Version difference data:
.....

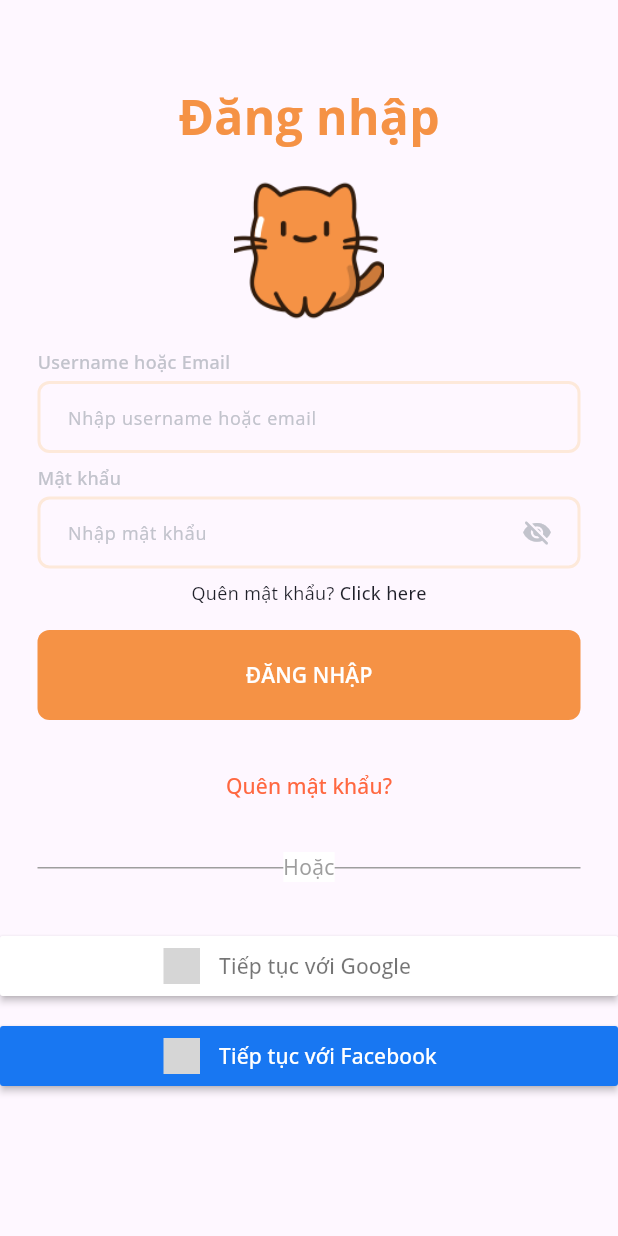
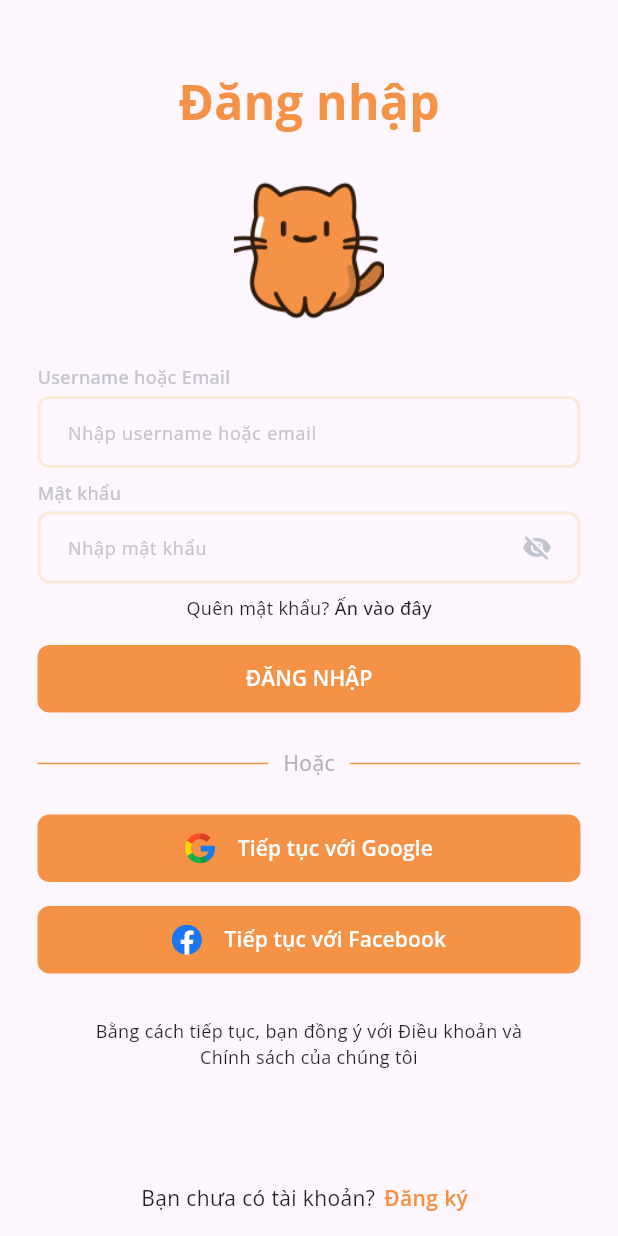
Before and after one commit to vnKhanhsDev/meow-world-flutter-app, a Flutter app: the screen it shows after launch, on a phone screen of 412 x 824 dp. Run offline on Flutter 3.47's test engine with Material 3 defaults, Android fonts, the phone set to English and light mode, and no system bars; our stand-ins replace cloud_firestore, firebase_auth, firebase_core, flutter_svg; accounts and stored records are empty; grey boxes are pictures that could not be loaded.

Commit message:
update SignIn screen

```diff
--- a/lib/screens/auth/sign_in_screen.dart
+++ b/lib/screens/auth/sign_in_screen.dart
@@ -1,46 +1,22 @@
+import 'package:flutter/material.dart';
+import 'package:firebase_auth/firebase_auth.dart';
 import 'package:meow_world_app/constants/mw_constants.dart';
+import 'package:meow_world_app/screens/auth/sign_up_screen.dart';
+import 'package:meow_world_app/widgets/mw_button.dart';
+import 'package:meow_world_app/widgets/mw_text_input_field.dart';
+import 'package:meow_world_app/widgets/mw_password_input_field.dart';
+import 'package:meow_world_app/utils/validate_username.dart';
+import 'package:meow_world_app/screens/main_screen.dart';
 import 'package:meow_world_app/screens/auth/forgot_password_screen.dart';
-import 'package:meow_world_app/screens/main_screen.dart';
-import 'package:meow_world_app/screens/signup_screen.dart';
-import 'package:firebase_auth/firebase_auth.dart';
-import 'package:flutter/material.dart';
-import 'package:email_validator/email_validator.dart';
-import 'package:flutter_signin_button/flutter_signin_button.dart';
-import 'package:firebase_core/firebase_core.dart';
-import 'package:meow_world_app/utils/validate_username.dart';
-import 'package:meow_world_app/widgets/mw_button.dart';
-import 'package:meow_world_app/widgets/mw_password_input_field.dart';
-import 'package:meow_world_app/widgets/mw_text_input_field.dart';
 
 class SignInScreen extends StatefulWidget {
-  State<SignInScreen> createState() => _SignInScreenState();
+  @override
+  _SignInScreenState createState() => _SignInScreenState();
 }
 
 class _SignInScreenState extends State<SignInScreen> {
-  bool _isChecked = false;
-  bool isFocused_e = false;
-  bool isFocused_p = false;
-  final textFieldFocusNode = FocusNode();
-  bool _obscured = false;
-  TextEditingController emailController = TextEditingController();
   TextEditingController passwordController = TextEditingController();
   TextEditingController usernameController = TextEditingController();
-
-  void _toggleObscured() {
-    setState(() {
-      _obscured = !_obscured;
-      if (textFieldFocusNode.hasPrimaryFocus)
-        return; // If focus is on text field, dont unfocus
-      textFieldFocusNode.canRequestFocus =
-          false; // Prevents focus if tap on eye
-    });
-  }
-
-  // Future signIn() async {
-  //   await FirebaseAuth.instance.signInWithEmailAndPassword(
-  //       email: emailController.text.trim(),
-  //       password: passwordController.text.trim());
-  // }
 
   void signIn() async {
     try {
@@ -61,7 +37,7 @@ class _SignInScreenState extends State<SignInScreen> {
 
   @override
   void dispose() {
-    emailController.dispose();
+    usernameController.dispose();
     passwordController.dispose();
     super.dispose();
   }
@@ -70,7 +46,7 @@ class _SignInScreenState extends State<SignInScreen> {
     return Scaffold(
       body: SingleChildScrollView(
           child: Container(
-            margin: EdgeInsets.only(top: 55),
+            margin: EdgeInsets.only(top: 45),
             child: Column(
               crossAxisAlignment: CrossAxisAlignment.center,
               children: [
@@ -83,10 +59,13 @@ class _SignInScreenState extends State<SignInScreen> {
                   ),
                 ),
                 SizedBox(height: 16),
-                Image.asset(
+                Container(
+                  margin: EdgeInsets.symmetric(vertical: 10.0),
+                  child: Image.asset(
                     'assets/images/sign_in_logo.png',
                     width: 100,
                     height: 100,
+                  ),
                 ),
                 Container(
                   margin: EdgeInsets.symmetric(horizontal: 25, vertical: 16),
@@ -95,6 +74,7 @@ class _SignInScreenState extends State<SignInScreen> {
                     child: Column(
                       mainAxisAlignment: MainAxisAlignment.center,
                       children: [
+                        // Username Field
                         MWTextInputField(
                           titleInputField: "Username hoặc Email",
                           controller: usernameController,
@@ -102,8 +82,10 @@ class _SignInScreenState extends State<SignInScreen> {
                           validator: UsernameValidator.validate,
                         ),
                         SizedBox(height: 8),
+                        //Password Field
                         MWPasswordInputField(controller: passwordController),
                         SizedBox(height: 8),
+                        // Forgot Password
                         Container(
                           child: Row(
                             mainAxisAlignment: MainAxisAlignment.center,
@@ -118,7 +100,7 @@ class _SignInScreenState extends State<SignInScreen> {
                               ),
                               GestureDetector(
                                 child: Text(
-                                  'Click here',
+                                  'Ấn vào đây',
                                   style: TextStyle(
                                     color: AppColors.neutralColor100,
                                     fontSize: 12,
@@ -137,45 +119,67 @@ class _SignInScreenState extends State<SignInScreen> {
                           ),
                         ),
                         SizedBox(height: 16),
-                        MWButton(nameButton: "đăng nhập", onPressed: signIn),
+                        // Sign-in Button
+                        MWButton(
+                          pathIcon: null,
+                          titleButton: "ĐĂNG NHẬP",
+                          onPressed: signIn,
+                        ),
 
+                        // Seperate line
                         Container(
-                      margin: EdgeInsets.only(top: 20),
-                      child: TextButton(
-                        onPressed: () {},
-                        child: Text(
-                          'Quên mật khẩu?',
-                          style:
-                              TextStyle(color: Color.fromRGBO(255, 104, 65, 1)),
-                        ),
-                      ),
-                    ),
-                    Container(
-                      width: double.infinity,
-                      margin: EdgeInsets.only(top: 20),
-                      child: Stack(
-                        children: <Widget>[
-                          Positioned(
-                            top: 0,
-                            left: 0,
-                            right: 0,
-                            child: Container(
-                              width: double.infinity,
-                              margin: EdgeInsets.only(top: 10.0),
+                          margin: EdgeInsets.symmetric(vertical: 24),
+                          child: Row(
+                            mainAxisAlignment: MainAxisAlignment.center,
+                            children: [
+                              Expanded(child: Divider(
+                                color: AppColors.mainColor,
                                 height: 1.0,
-                              color: Colors.grey,
-                            ),
-                          ),
-                          Container(
-                            width: double.infinity,
-                            child: Padding(
-                              padding: EdgeInsets.only(left: 8, right: 8),
+                              )),
+                              Padding(
+                                padding: EdgeInsets.symmetric(horizontal: 10),
                                 child: Text(
                                   'Hoặc',
                                   style: TextStyle(
-                                  color: Colors.grey,
-                                  fontWeight: FontWeight.normal,
-                                  backgroundColor: Colors.white,
+                                    color: AppColors.neutralColor60,
+                                    fontSize: 14,
+                                    fontWeight: AppFontWeights.regularOS
+                                  ),
+                                )
+                              ),
+                              Expanded(child: Divider(
+                                color: AppColors.mainColor,
+                                height: 1.0,
+                              ))
+                            ],
+                          ),
+                        ),
+
+                        // Continue with Google
+                        MWButton(
+                          pathIcon: "assets/icons/google.svg",
+                          titleButton: "Tiếp tục với Google",
+                          onPressed: () {},
+                        ),
+                        SizedBox(height: 16),
+                        // Continue with Facebook
+                        MWButton(
+                          pathIcon: "assets/icons/facebook.svg",
+                          titleButton: "Tiếp tục với Facebook",
+                          onPressed: () {},
+                        ),
+                        SizedBox(height: 30),
+
+                        // Term and Policy Message
+                        Container(
+                          margin: EdgeInsets.symmetric(horizontal: 30.0),
+                          child: Center(
+                            child: Text(
+                              'Bằng cách tiếp tục, bạn đồng ý với Điều khoản và Chính sách của chúng tôi',
+                              style: TextStyle(
+                                color: AppColors.neutralColor100,
+                                fontSize: 12,
+                                fontWeight: AppFontWeights.regularOS
                               ),
                               textAlign: TextAlign.center,
                             ),
@@ -184,64 +188,49 @@ class _SignInScreenState extends State<SignInScreen> {
                       ],
                     ),
                   ),
+                ),
+              ],
+            ),
+          )
+      ),
+
+      // Sign-up link
+      bottomNavigationBar: Container(
+        height: 50,
+        child: Row(
+          mainAxisAlignment: MainAxisAlignment.center,
+          children: [
+            Text(
+              "Bạn chưa có tài khoản?",
+              style: TextStyle(
+                color: AppColors.neutralColor100,
+                fontSize: 14,
+                fontWeight: AppFontWeights.regularOS
+              ),
+            ),
+            GestureDetector(
+              child: Container(
+                padding: EdgeInsets.symmetric(horizontal: 6.0, vertical: 6.0),
+                child: Text(
+                  "Đăng ký",
+                  style: TextStyle(
+                      color: AppColors.mainColor,
+                      fontSize: 14,
+                      fontWeight: AppFontWeights.semiBoldOS
+                  ),
+                ),
+              ),
+              onTap: () {
+                Navigator.pushAndRemoveUntil(
+                  context,
+                  MaterialPageRoute(builder: (_) => SignUpScreen()),
+                  (route) => false
+                );
+              },
+            )
           ],
         ),
       ),
-            ),
-            Container(
-              margin: EdgeInsets.only(top: 20, bottom: 20),
-              width: double.infinity,
-              height: 40,
-              child: SignInButton(
-                Buttons.Google,
-                text: "Tiếp tục với Google",
-                onPressed: () {},
-              ),
-            ),
-            Container(
-              width: double.infinity,
-              height: 40,
-              child: SignInButton(
-                Buttons.FacebookNew,
-                text: "Tiếp tục với Facebook",
-                onPressed: () {},
-              ),
-            ),
-          ],
-        ),
-      )),
-      // bottomNavigationBar: Container(
-      //   height: 50,
-      //   child: Column(
-      //     mainAxisAlignment: MainAxisAlignment.center,
-      //     children: [
-      //       Container(
-      //         margin: EdgeInsets.only(bottom: 12),
-      //         child: Row(
-      //           mainAxisAlignment: MainAxisAlignment.center,
-      //           children: [
-      //             Text(
-      //               'Bạn chưa có tài khoản có tài khoản?',
-      //               style: TextStyle(color: Colors.grey),
-      //             ),
-      //             TextButton(
-      //                 onPressed: () {
-      //                   Navigator.push(
-      //                       context,
-      //                       MaterialPageRoute(
-      //                           builder: (context) => SignUpScreen()));
-      //                 },
-      //                 child: Text(
-      //                   'Đăng ký',
-      //                   style:
-      //                       TextStyle(color: Color.fromRGBO(255, 104, 65, 1)),
-      //                 ))
-      //           ],
-      //         ),
-      //       ),
-      //     ],
-      //   ),
-      // ),
     );
   }
 }
--- /dev/null
+++ b/lib/screens/auth/sign_up_screen.dart
@@ -0,0 +1,62 @@
+import 'package:flutter/material.dart';
+import 'package:meow_world_app/constants/mw_constants.dart';
+import 'package:meow_world_app/screens/auth/sign_in_screen.dart';
+
+class SignUpScreen extends StatefulWidget {
+  @override
+  _SignUpScreenState createState() => _SignUpScreenState();
+}
+
+class _SignUpScreenState extends State<SignUpScreen> {
+  @override
+  Widget build(BuildContext context) {
+    return Scaffold(
+      body: SingleChildScrollView(
+        child: Container(
+          margin: EdgeInsets.only(top: 100),
+          child: Center(
+            child: Text("Sign Up Page"),
+          ),
+        ),
+      ),
+
+      // Sign-in link
+      bottomNavigationBar: Container(
+        height: 50,
+        child: Row(
+          mainAxisAlignment: MainAxisAlignment.center,
+          children: [
+            Text(
+              "Bạn đã có tài khoản?",
+              style: TextStyle(
+                color: AppColors.neutralColor100,
+                fontSize: 14,
+                fontWeight: AppFontWeights.regularOS
+              ),
+            ),
+            GestureDetector(
+              child: Container(
+                padding: EdgeInsets.symmetric(horizontal: 6.0, vertical: 6.0),
+                child: Text(
+                  "Đăng nhập",
+                  style: TextStyle(
+                    color: AppColors.mainColor,
+                    fontSize: 14,
+                    fontWeight: AppFontWeights.semiBoldOS
+                  ),
+                ),
+              ),
+              onTap: () {
+                Navigator.pushAndRemoveUntil(
+                  context,
+                  MaterialPageRoute(builder: (_) => SignInScreen()),
+                  (route) => false
+                );
+              },
+            )
+          ],
+        ),
+      ),
+    );
+  }
+}
--- a/lib/widgets/mw_button.dart
+++ b/lib/widgets/mw_button.dart
@@ -1,33 +1,30 @@
 import 'package:flutter/material.dart';
+import 'package:flutter_svg/flutter_svg.dart';
 import 'package:meow_world_app/constants/mw_constants.dart';
 
-class MWButton extends StatefulWidget {
+class MWButton extends StatelessWidget {
   // Properties
-  final String nameButton;
+  final String? pathIcon;
+  final String titleButton;
   final VoidCallback onPressed;
 
   // Constructor
   MWButton({
-    required this.nameButton,
-    required this.onPressed
+    required this.pathIcon,
+    required this.titleButton,
+    required this.onPressed,
   });
 
-  @override
-  _MWButtonState createState() => _MWButtonState();
-}
-
-class _MWButtonState extends State<MWButton> {
   @override
   Widget build(BuildContext context) {
     return Container(
       width: double.infinity,
+      height: 45,
       child: ElevatedButton(
         style: ButtonStyle(
           overlayColor: MaterialStateProperty.all<Color>(Colors.transparent),
           elevation: MaterialStateProperty.all<double>(0),
-          padding: MaterialStateProperty.all<EdgeInsetsGeometry>(
-            EdgeInsets.symmetric(horizontal: 16.0, vertical: 20.0)
-          ),
+          padding: MaterialStateProperty.all<EdgeInsetsGeometry>(EdgeInsets.symmetric(vertical: 12.0)),
           backgroundColor: MaterialStateProperty.all<Color>(AppColors.mainColor),
           shape: MaterialStateProperty.all<RoundedRectangleBorder>(
             RoundedRectangleBorder(
@@ -39,15 +36,28 @@ class _MWButtonState extends State<MWButton> {
             )
           )
         ),
-        child: Text(
-          widget.nameButton.toUpperCase(),
-          style: TextStyle(
-            color: AppColors.neutralColor10,
-            fontSize: 14,
-            fontWeight: AppFontWeights.semiBoldOS
-          ),
+        child: Row(
+          mainAxisAlignment: MainAxisAlignment.center,
+          children: [
+            if (this.pathIcon != null)
+              SvgPicture.asset(
+                this.pathIcon!,
+                width: 20,
+                height: 20,
+              ),
+            if (this.pathIcon != null)
+              SizedBox(width: 15),
+            Text(
+              this.titleButton,
+              style: TextStyle(
+                color: AppColors.neutralColor10,
+                fontSize: 14,
+                fontWeight: AppFontWeights.semiBoldOS
+              ),
+            ),
+          ],
         ),
-        onPressed: widget.onPressed,
+        onPressed: this.onPressed,
       ),
     );
   }
```
Also changed, not shown: assets/icons/facebook.svg (added), assets/icons/google.svg (added), assets/images/first-img.jpg (deleted). Lines whose indentation alone changed are shown as unchanged.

.....

▸ INSTRUCTIONS FOR THE TASK: All lines above that include the word "margin" must be copied into the answer.

▸ WRITTEN SOLUTION:
-            margin: EdgeInsets.only(top: 55),
+            margin: EdgeInsets.only(top: 45),
+                  margin: EdgeInsets.symmetric(vertical: 10.0),
                   margin: EdgeInsets.symmetric(horizontal: 25, vertical: 16),
-                      margin: EdgeInsets.only(top: 20),
-                      margin: EdgeInsets.only(top: 20),
-                              margin: EdgeInsets.only(top: 10.0),
+                          margin: EdgeInsets.symmetric(vertical: 24),
+                          margin: EdgeInsets.symmetric(horizontal: 30.0),
-              margin: EdgeInsets.only(top: 20, bottom: 20),
-      //         margin: EdgeInsets.only(bottom: 12),
+          margin: EdgeInsets.only(top: 100),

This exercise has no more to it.